*Data supplied*:
= = = = =
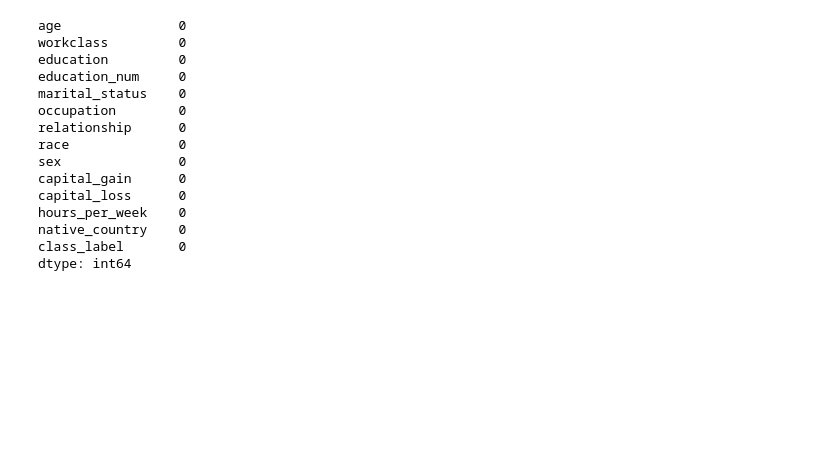
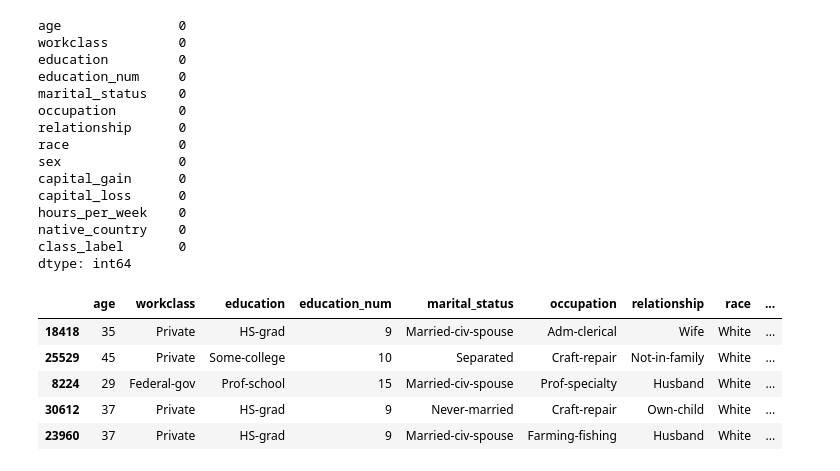
Before and after one commit to mfs135/data-exploration, a Jupyter notebook: dataexp.ipynb, the cells around one changed output. Cells and saved outputs as stored; diff of their text form; code cells hidden in the pictures; blank space fills up the shorter version.

```diff
--- a/dataexp.ipynb
+++ b/dataexp.ipynb
@@ -442,0 +445,9 @@ dtype: int64
+# %%
+data.head()
+# %% [output]
+|  | age | workclass | education | education_num | marital_status | occupation | relationship | race | ... |
+| 18418 | 35 | Private | HS-grad | 9 | Married-civ-spouse | Adm-clerical | Wife | White | ... |
+| 25529 | 45 | Private | Some-college | 10 | Separated | Craft-repair | Not-in-family | White | ... |
+| 8224 | 29 | Federal-gov | Prof-school | 15 | Married-civ-spouse | Prof-specialty | Husband | White | ... |
+| 30612 | 37 | Private | HS-grad | 9 | Never-married | Craft-repair | Own-child | White | ... |
+| 23960 | 37 | Private | HS-grad | 9 | Married-civ-spouse | Farming-fishing | Husband | White | ... |
```
Also changed, not shown: parts of 10 cells of this notebook.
= = = = =
*About this task*: Please reproduce every record exactly, leaving the pictures out.

*Written reply*:
Before and after one commit to mfs135/data-exploration, a Jupyter notebook: dataexp.ipynb, the cells around one changed output. Cells and saved outputs as stored; diff of their text form; code cells hidden in the pictures; blank space fills up the shorter version.

```diff
--- a/dataexp.ipynb
+++ b/dataexp.ipynb
@@ -442,0 +445,9 @@ dtype: int64
+# %%
+data.head()
+# %% [output]
+|  | age | workclass | education | education_num | marital_status | occupation | relationship | race | ... |
+| 18418 | 35 | Private | HS-grad | 9 | Married-civ-spouse | Adm-clerical | Wife | White | ... |
+| 25529 | 45 | Private | Some-college | 10 | Separated | Craft-repair | Not-in-family | White | ... |
+| 8224 | 29 | Federal-gov | Prof-school | 15 | Married-civ-spouse | Prof-specialty | Husband | White | ... |
+| 30612 | 37 | Private | HS-grad | 9 | Never-married | Craft-repair | Own-child | White | ... |
+| 23960 | 37 | Private | HS-grad | 9 | Married-civ-spouse | Farming-fishing | Husband | White | ... |
```
Also changed, not shown: parts of 10 cells of this notebook.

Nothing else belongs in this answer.